In hindsight I should have opted for a standard-ATX motherboard rather than a Micro-ATX one but at the time of purchase I was still seriously thinking of using my existing Micro-ATX case rather than the older one I eventually opted for. As for sound support I had so much trouble with the sound on my professional workstation that I ended up disabling the on-board sound chip and installing a PCI Express SoundBlaster Audigy sound card — for my personal workstation I decided not to mess around and just have an Audigy card in it from the start. To Creative's credit they were ahead of the curve in having quality open-source drivers back in the early-2000s and unlike a lot of the on-board offerings the drivers do things like sound mixing in hardware rather than relying on a user-land software mixer.
Case modificationsOne thing this old case did not have was audio ports on the front so I went looking for an audio panel to go into one of the 3.5" drive bays, and as it turned out they are surprisingly difficult to source. The first seller turned out to have no stock left and when I found another I am pretty sure it was the last of some old-new stock they had. I am guessing this is a combination of cases normally having built-in audio jacks these days and a general disinterest in 3.5" drive bays due to the decine of floppy drives — a lot of cases don't even include this size of slot any more. Either way I count myself lucky to get hold of one.

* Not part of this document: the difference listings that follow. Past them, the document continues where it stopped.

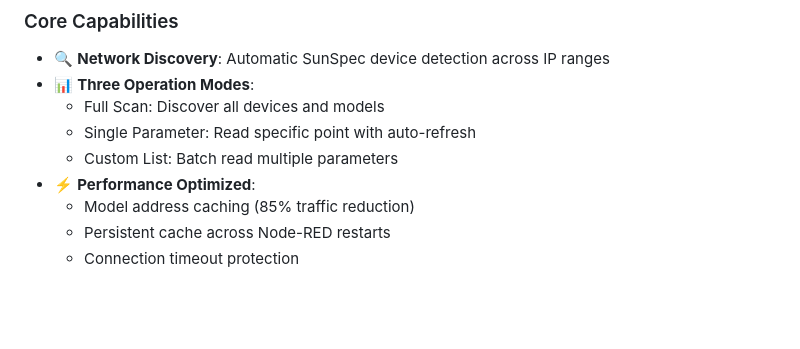
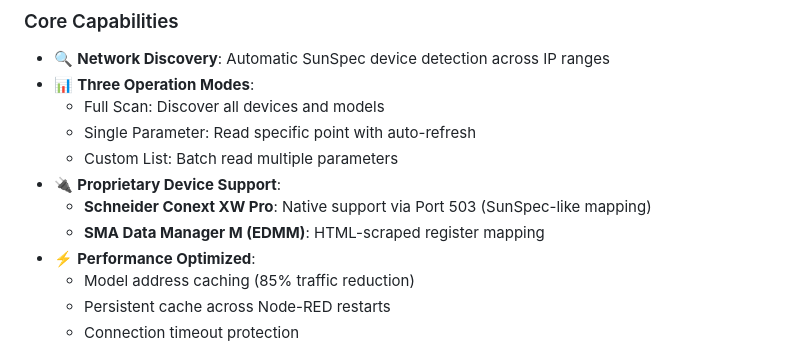
Before and after one commit to jwthecolorist/node-red-contrib-sunspec-scan, a Markdown page: README.md, the part around the change. Drawn GitHub-style; blank space fills up the shorter version.

Commit message:
Docs: Add Proprietary Device Support to README

```diff
--- a/README.md
+++ b/README.md
@@ -14,6 +14,9 @@ A professional-grade Node-RED node for discovering, scanning, and reading SunSpe
   - Full Scan: Discover all devices and models
   - Single Parameter: Read specific point with auto-refresh
   - Custom List: Batch read multiple parameters
+- 🔌 **Proprietary Device Support**:
+  - **Schneider Conext XW Pro**: Native support via Port 503 (SunSpec-like mapping)
+  - **SMA Data Manager M (EDMM)**: HTML-scraped register mapping
 - ⚡ **Performance Optimized**:
   - Model address caching (85% traffic reduction)
   - Persistent cache across Node-RED restarts
```
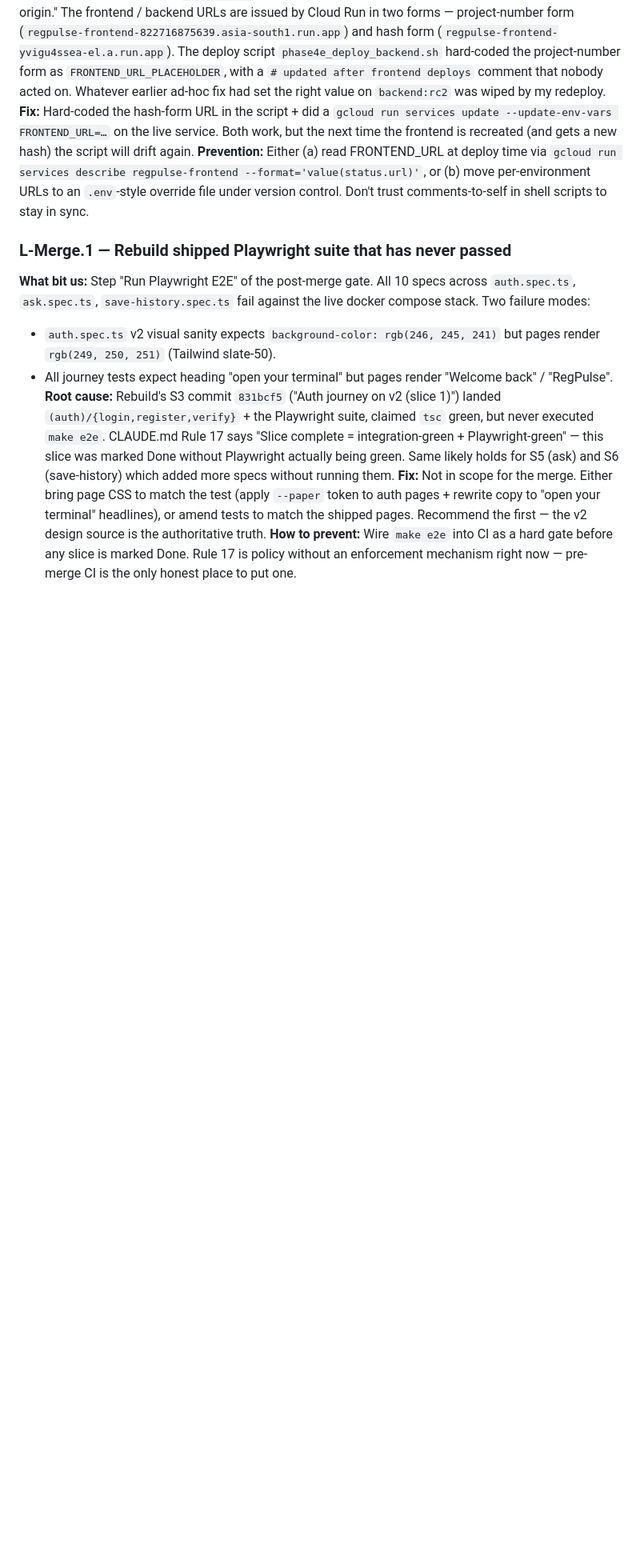
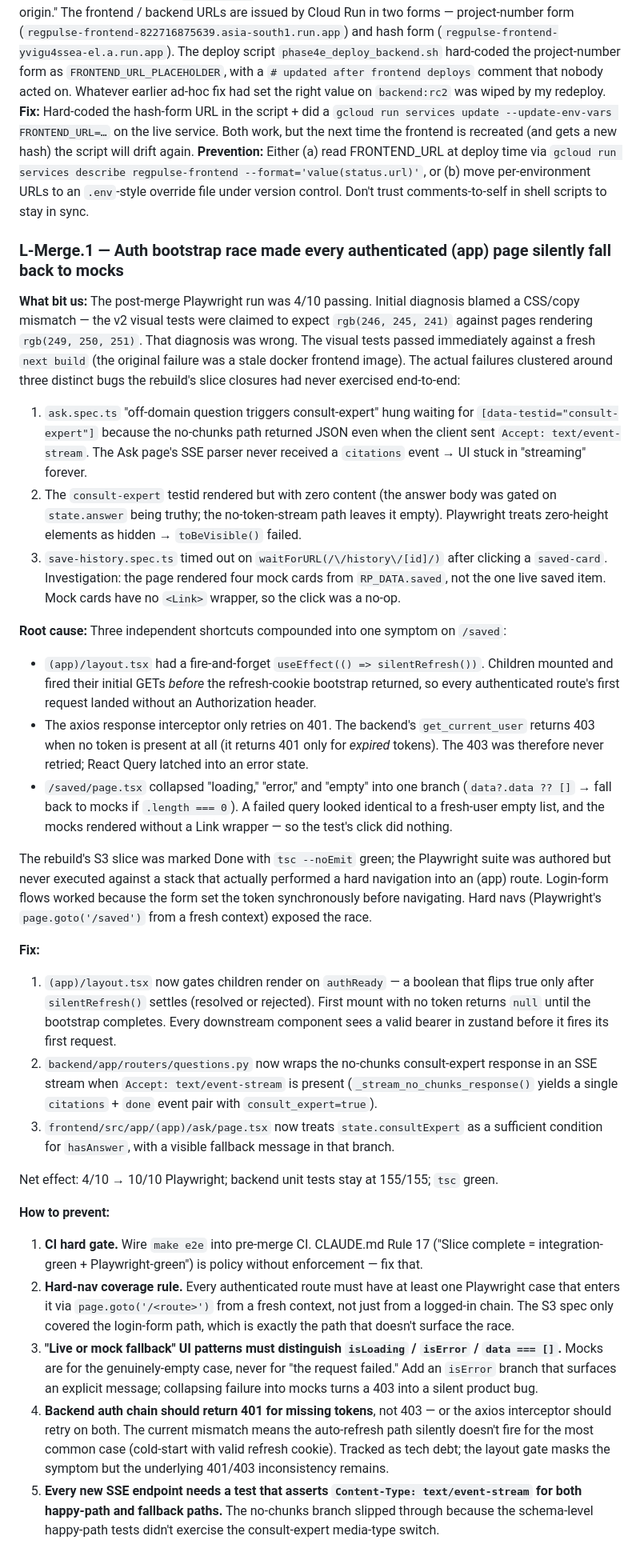
Before and after one commit to amitd01/RegPulse, a Markdown page: LEARNINGS.md, the part around the change. Shown at 80% size. Drawn GitHub-style; blank space fills up the shorter version.

Commit message:
docs: replace L-Merge.1 entry with post-investigation root cause
Original entry blamed CSS/copy mismatches that didn't exist (stale
docker image). Real defects were: (a) fire-and-forget silentRefresh
in (app) layout, (b) axios interceptor only retries 401 not 403,
(c) /saved conflated loading/error/empty into one mock-fallback
branch. Adds five prevention rules — CI hard gate, hard-nav
coverage, three-state UI patterns, 401-vs-403 backend hygiene,
SSE content-type assertions.

Co-Authored-By: Claude Opus 4.7 (1M context) <noreply@anthropic.com>

```diff
--- a/LEARNINGS.md
+++ b/LEARNINGS.md
@@ -587,10 +587,29 @@
 **Fix:** Hard-coded the hash-form URL in the script + did a `gcloud run services update --update-env-vars FRONTEND_URL=…` on the live service. Both work, but the next time the frontend is recreated (and gets a new hash) the script will drift again.
 **Prevention:** Either (a) read FRONTEND_URL at deploy time via `gcloud run services describe regpulse-frontend --format='value(status.url)'`, or (b) move per-environment URLs to an `.env`-style override file under version control. Don't trust comments-to-self in shell scripts to stay in sync.
 
-### L-Merge.1 — Rebuild shipped Playwright suite that has never passed
-**What bit us:** Step "Run Playwright E2E" of the post-merge gate. All 10 specs across `auth.spec.ts`, `ask.spec.ts`, `save-history.spec.ts` fail against the live docker compose stack. Two failure modes:
-- `auth.spec.ts` v2 visual sanity expects `background-color: rgb(246, 245, 241)` but pages render `rgb(249, 250, 251)` (Tailwind slate-50).
-- All journey tests expect heading "open your terminal" but pages render "Welcome back" / "RegPulse".
-**Root cause:** Rebuild's S3 commit `831bcf5` ("Auth journey on v2 (slice 1)") landed `(auth)/{login,register,verify}` + the Playwright suite, claimed `tsc` green, but never executed `make e2e`. CLAUDE.md Rule 17 says "Slice complete = integration-green + Playwright-green" — this slice was marked Done without Playwright actually being green. Same likely holds for S5 (ask) and S6 (save-history) which added more specs without running them.
-**Fix:** Not in scope for the merge. Either bring page CSS to match the test (apply `--paper` token to auth pages + rewrite copy to "open your terminal" headlines), or amend tests to match the shipped pages. Recommend the first — the v2 design source is the authoritative truth.
-**How to prevent:** Wire `make e2e` into CI as a hard gate before any slice is marked Done. Rule 17 is policy without an enforcement mechanism right now — pre-merge CI is the only honest place to put one.
+### L-Merge.1 — Auth bootstrap race made every authenticated (app) page silently fall back to mocks
+**What bit us:** The post-merge Playwright run was 4/10 passing. Initial diagnosis blamed a CSS/copy mismatch — the v2 visual tests were claimed to expect `rgb(246, 245, 241)` against pages rendering `rgb(249, 250, 251)`. That diagnosis was wrong. The visual tests passed immediately against a fresh `next build` (the original failure was a stale docker frontend image). The actual failures clustered around three distinct bugs the rebuild's slice closures had never exercised end-to-end:
+1. `ask.spec.ts` "off-domain question triggers consult-expert" hung waiting for `[data-testid="consult-expert"]` because the no-chunks path returned JSON even when the client sent `Accept: text/event-stream`. The Ask page's SSE parser never received a `citations` event → UI stuck in "streaming" forever.
+2. The `consult-expert` testid rendered but with zero content (the answer body was gated on `state.answer` being truthy; the no-token-stream path leaves it empty). Playwright treats zero-height elements as hidden → `toBeVisible()` failed.
+3. `save-history.spec.ts` timed out on `waitForURL(/\/history\/[id]/)` after clicking a `saved-card`. Investigation: the page rendered four mock cards from `RP_DATA.saved`, not the one live saved item. Mock cards have no `<Link>` wrapper, so the click was a no-op.
+
+**Root cause:** Three independent shortcuts compounded into one symptom on `/saved`:
+- `(app)/layout.tsx` had a fire-and-forget `useEffect(() => silentRefresh())`. Children mounted and fired their initial GETs *before* the refresh-cookie bootstrap returned, so every authenticated route's first request landed without an Authorization header.
+- The axios response interceptor only retries on 401. The backend's `get_current_user` returns 403 when no token is present at all (it returns 401 only for *expired* tokens). The 403 was therefore never retried; React Query latched into an error state.
+- `/saved/page.tsx` collapsed "loading," "error," and "empty" into one branch (`data?.data ?? []` → fall back to mocks if `.length === 0`). A failed query looked identical to a fresh-user empty list, and the mocks rendered without a Link wrapper — so the test's click did nothing.
+
+The rebuild's S3 slice was marked Done with `tsc --noEmit` green; the Playwright suite was authored but never executed against a stack that actually performed a hard navigation into an (app) route. Login-form flows worked because the form set the token synchronously before navigating. Hard navs (Playwright's `page.goto('/saved')` from a fresh context) exposed the race.
+
+**Fix:**
+1. `(app)/layout.tsx` now gates children render on `authReady` — a boolean that flips true only after `silentRefresh()` settles (resolved or rejected). First mount with no token returns `null` until the bootstrap completes. Every downstream component sees a valid bearer in zustand before it fires its first request.
+2. `backend/app/routers/questions.py` now wraps the no-chunks consult-expert response in an SSE stream when `Accept: text/event-stream` is present (`_stream_no_chunks_response()` yields a single `citations` + `done` event pair with `consult_expert=true`).
+3. `frontend/src/app/(app)/ask/page.tsx` now treats `state.consultExpert` as a sufficient condition for `hasAnswer`, with a visible fallback message in that branch.
+
+Net effect: 4/10 → 10/10 Playwright; backend unit tests stay at 155/155; `tsc` green.
+
+**How to prevent:**
+1. **CI hard gate.** Wire `make e2e` into pre-merge CI. CLAUDE.md Rule 17 ("Slice complete = integration-green + Playwright-green") is policy without enforcement — fix that.
+2. **Hard-nav coverage rule.** Every authenticated route must have at least one Playwright case that enters it via `page.goto('/<route>')` from a fresh context, not just from a logged-in chain. The S3 spec only covered the login-form path, which is exactly the path that doesn't surface the race.
+3. **"Live or mock fallback" UI patterns must distinguish `isLoading` / `isError` / `data === []`.** Mocks are for the genuinely-empty case, never for "the request failed." Add an `isError` branch that surfaces an explicit message; collapsing failure into mocks turns a 403 into a silent product bug.
+4. **Backend auth chain should return 401 for missing tokens**, not 403 — or the axios interceptor should retry on both. The current mismatch means the auto-refresh path silently doesn't fire for the most common case (cold-start with valid refresh cookie). Tracked as tech debt; the layout gate masks the symptom but the underlying 401/403 inconsistency remains.
+5. **Every new SSE endpoint needs a test that asserts `Content-Type: text/event-stream` for both happy-path and fallback paths.** The no-chunks branch slipped through because the schema-level happy-path tests didn't exercise the consult-expert media-type switch.
```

Before installing the audio panbel I decided to take a peek at the circuit board it contained and a composite image with the under-side flipped is shown below. What I do not understand is the presence of the molex connector which has the ground and 5-volt pins connected to the USB power lines — is it intended as a power input or a power output? If power input I would be concerned about connecting an external power supply unit to an internal motherboard pin; and if a power output I am not sure what could be connected that would not exceed USB current draw limits. Cannot see any harm in the two decoupling capacitors but having a ground plane on a passive circuit like this seems a bit over the top. The audio looks fine but to me the USB seems that little bit suspect.